Modern Odyssey: Comparing Kanye West with Odysseus

philipcheng

Illustration: Eddy Vazquez

Why is Homer’s “The  Odyssey” relevant to us? In our era, all the Greek heroes are dead, no one believes in Greek gods, and the only remnants of Greek life lay in frat houses.

But, like the other freshmen, I was assigned to read “The Odyssey.” The reading was long, so I listened to music while I read.  At some point, I listened to “Touch the Sky” by Kanye West, and I discovered a striking parallel between Kanye and Odysseus.

As I was listening to Kanye’s rap, one verse stood out and seemed to resonate with the spirit of the Odysseus’s hardship:

Back when Gucci was the shit to rock,

Back when Slick Rick got the shit to pop,

I’d do anything to say “I got it”.

Damn, them new loafers hurt my pocket.

Before anybody wanted K-West beats,

Me and my girl split the buffet at KFC.

Dog, I was having nervous breakdowns,

Like “Damn, these **** that much better than me?”

Baby, I’m going on an airplane,

And I don’t know if I’ll be back again.

Sure enough, I sent the plane tickets,

But when she came to kick it, things became different.

Any girl I cheated on, sheets I skeeted on.

I couldn’t keep it home, I thought I needed a Nia Long.

I’m trying to write my wrongs,

But it’s funny these same wrongs helped me write this song.

 

Like Odysseus, Kanye journeyed far from home, uncertain if he would return. On his journey, he intended to achieve greatness, but his spirit wavered in his uncertainty of his success. Like Odysseus, Kanye  gave in to his temptations like material goods and women even though he was never truly satisfied by them.

This spectrum of human experience extends down to college life. Each person comes seeking the means to his or her own ends: academic excellence to post-graduate opportunities to future job opportunities to self-discovery to self-reinvention. However, the pursuit of our goals does not always make us happy. There are lots of times when work and frustration are involved, so at times it is easier to stop and play.

Humans are evolved from hunter-gatherers from the African plains, a way of life older than Homer’s Odyssey. One modern group, the !Kung Bushmen in Botswana carry on this way of life. Their lives ease by as they subsist off the bountiful land. They only work 12 hours a week to ensure their needs are met. The rest of their time is spent singing, dance, and socializing. That sounds a lot like how college life could be. Four courses, three classes a week per course, 50 minutes per class; that’s a little less than 12 hours of work each week.

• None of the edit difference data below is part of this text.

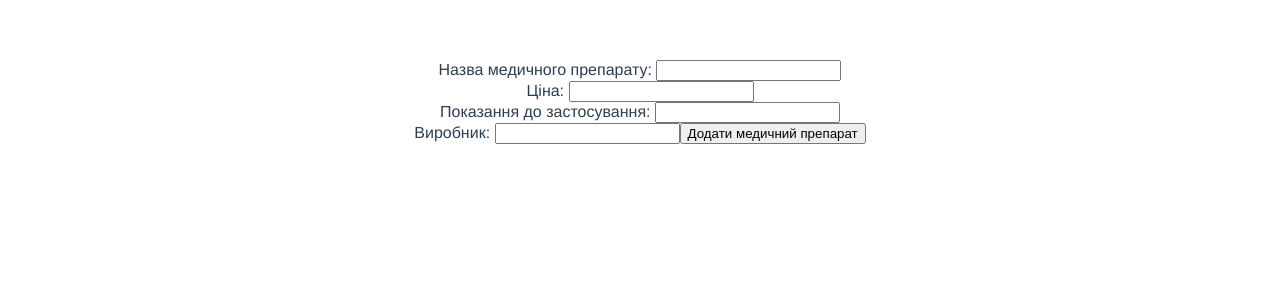
Repository: kristinap8/pharmacy
Page: /
An editor plug-in stored every save of this project. The page is shown before and after the next save, followed by the edit.
The browser window is 1280 px wide. The pictures show the whole page.
The project was rebuilt for these pictures with package versions that can differ from the ones it lists, and the page was loaded fresh each time.

Above is the page before, as saved 2020-12-09 09:29:35.

### src/main.js
import Vue from 'vue'
import App from './App.vue'
import router from "./router"
import store from "./store"

Vue.config.productionTip = false

new Vue({
  store,
  router,
  render: h => h(App),
}).$mount('#app')

### src/App.vue
<template>
  <div id="app">
    <router-view/>
  </div>
</template>

<script>
export default {
  name: "App",
  components: {},
};
</script>

<style>
#app {
  font-family: Avenir, Helvetica, Arial, sans-serif;
  -webkit-font-smoothing: antialiased;
  -moz-osx-font-smoothing: grayscale;
  text-align: center;
  color: #2c3e50;
  margin-top: 60px;
}
</style>

### src/router.js
import Vue from "vue";
import VueRouter from "vue-router";
import AddMedicine from "@/pages/AddMedicine";
import EditMedicine from "@/pages/AddMedicine";
import AllMedicines from "@/pages/AddMedicine";

Vue.use(VueRouter);

const routes=[
    {
        path:'/',
        name:'all-medicines',
        component:AllMedicines
    },
    {
        path:'/edit_medicine/:medicine_id',
        name:'edit-medicine',
        component:EditMedicine
    },
    {
        path:'/add_medicine',
        name:'add-medicine',
        component:AddMedicine
    },
]

const router=new VueRouter({
    mode:"history",
    routes
});

export default router;

### src/store/index.js
import Vue from "vue";
import Vuex from "vuex";
import { v4 as uuid_v4 } from 'uuid'

Vue.use(Vuex)

const store=new Vuex.Store({
    state:{
      medicinesList:[
          {
              id:1,
              name:'Но-шпа',
              price:60.48,
              requirements:"Спазми гладкої мускулатури, пов'язані з захворюваннями біліарного тракту: холецистолітіаз, холангіолітіаз, холецистит, перихолецистит, холангіт, папіліт. Спазми гладкої мускулатури при захворюваннях сечового тракту: нефролітіаз, уретролітіаз, пієліт, цистит, тенезми сечового міхура.",
              maker:"Chinoin (Угорщина)"

          },
          {
            id:2,
            name:"Діазолін",
            price:19.19,
            requirements:"Профілактика і лікування сезонного та алергічного риніту, полінозу, кропив'янки, харчової та медикаментозної алергії, дерматозів, що супроводжуються свербежем шкіри (екзема, нейродерміт).",
            maker:"Фармак ОАО (Україна, Київ)"

        },
        {
            id:3,
            name:"Амоксил",
            price:81.77,
            requirements:"Інфекції органів дихання, сечостатевої системи, травного тракту (у тому числі у комбінації з метронідазолом або кларитроміцином застосовують для лікування захворювань, асоційованих із Helicobacter pylori), шкіри та м’яких тканин, спричинені чутливими до лікарського засобу мікроорганізмами.",
            maker:"Киевмедпрепарат ОАО (Україна, Київ)"

        }
      ]
    },
    mutations:{
        addMedicine(state, data) {
            state.medicinesList.push({
             id: uuid_v4(),
             ...data,
           })
         },
         deleteMedicine(state,id){
             let medicines=state.medicinesList.filter(medicine=>medicine.id!=id)
             state.medicinesList=medicines;
         },
         editMedicine(state,medicine){
             state.medicinesList.forEach(m=>{
                 if(m.id==medicine.id){
                     m=medicine;
                 }
             } )
         }
    },
    actions:{
        addMedicine({ commit }, medicine) {
            commit('addMedicine', medicine)
          },
          deleteMovie({commit},id){
              commit('deleteMedicine',id)
          },
          editMovie({commit},medicine){
              commit('editMedicine',medicine)
          }
    },
    getters:{
        getMedicines:(state)=> state.medicinesList,
    },
    modules:{

    }
})

export default store

### src/pages/AddMedicine/index.vue
<template>
    <div>
       <add-medicine-form/>
    </div>
</template>

<script>
import AddMedicineForm from "../../components/AddMedicineForm"
    export default {
        name:"AddMedicine",
        components: {
            AddMedicineForm,
        },
    }
</script>

<style lang="scss" scoped>

</style>

### src/components/AddMedicineForm/index.vue
<template>
    <div>
    <div>
    <label>
        Назва медичного препарату:
        <input type="text" v-model="name"/>
    </label>
    </div>
    <div>
    <label>
        Ціна:
        <input type="number" v-model="price"/>
    </label>
    </div>
    <div>
    <label>
        Показання до застосування:
        <input type="text" v-model="requirements"/>
    </label>
    </div>
    <div>
    <label>
        Виробник:
        <input type="text" v-model="maker"/>
    </label>
    <button @click="onAddMedicine">
        Додати медичний препарат
    </button>
    </div>
    </div>
</template>

<script>
import { mapActions } from 'vuex'

    export default {
        name:"AddMedicineForm",
        data() {
            return {
            name: null,
            price: null,
            requirements: null,
            maker: null,
            }
        },
        methods: {
            ...mapActions(['addMedicine']),
            onAddMedicine() {
                const{name,price,requirements,maker}=this
                this.addMedicine({
                    name,
                    price,
                    requirements,
                    maker
                })
                this.$router.push('/')
            }
        },
    }
</script>

<style lang="scss" scoped>

</style>

Loaded but not shown: public/index.html (common file)

After the next save:
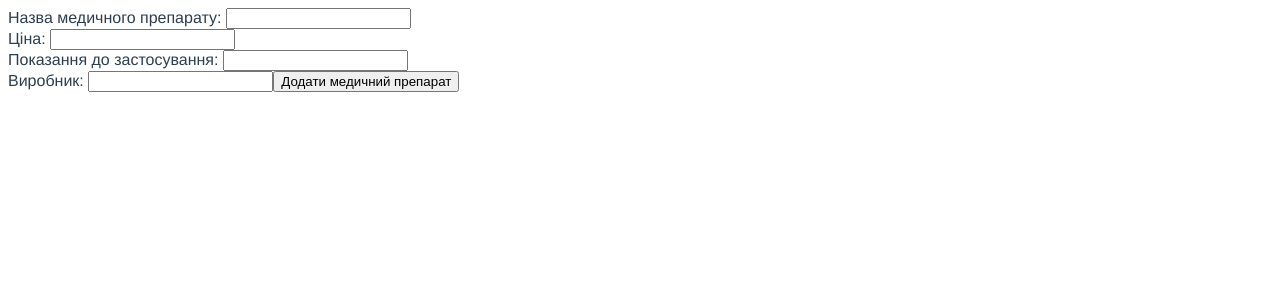
Saved 6 min 19 s later.
--- a/src/App.vue
+++ b/src/App.vue
@@ -16,8 +16,6 @@ export default {
   font-family: Avenir, Helvetica, Arial, sans-serif;
   -webkit-font-smoothing: antialiased;
   -moz-osx-font-smoothing: grayscale;
-  text-align: center;
   color: #2c3e50;
-  margin-top: 60px;
 }
 </style>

With so much free time, why don’t we live like the !Kung?

Our own civilization has artificially created a way of life that values achievement more than personal happiness. A common goal in our society is to seek fame and riches like Odysseus and Kanye.

The material gains from achieving such life goals are hollow in themselves. What brings a sense of fulfillment is the realization that our efforts have come to fruition and that our dream is finally clear.

Working towards your life goal does not always make you happy. There are ups and downs on the road to success. Instead, reaching it fulfills you in a way that fleeting moments of happiness cannot. We all probably hope that one day we will find what we seek. When we listen to songs like “Touch the Sky” or read “The Odyssey,” the story about struggle and triumph is entertaining, but at a deeper level it is inspiring.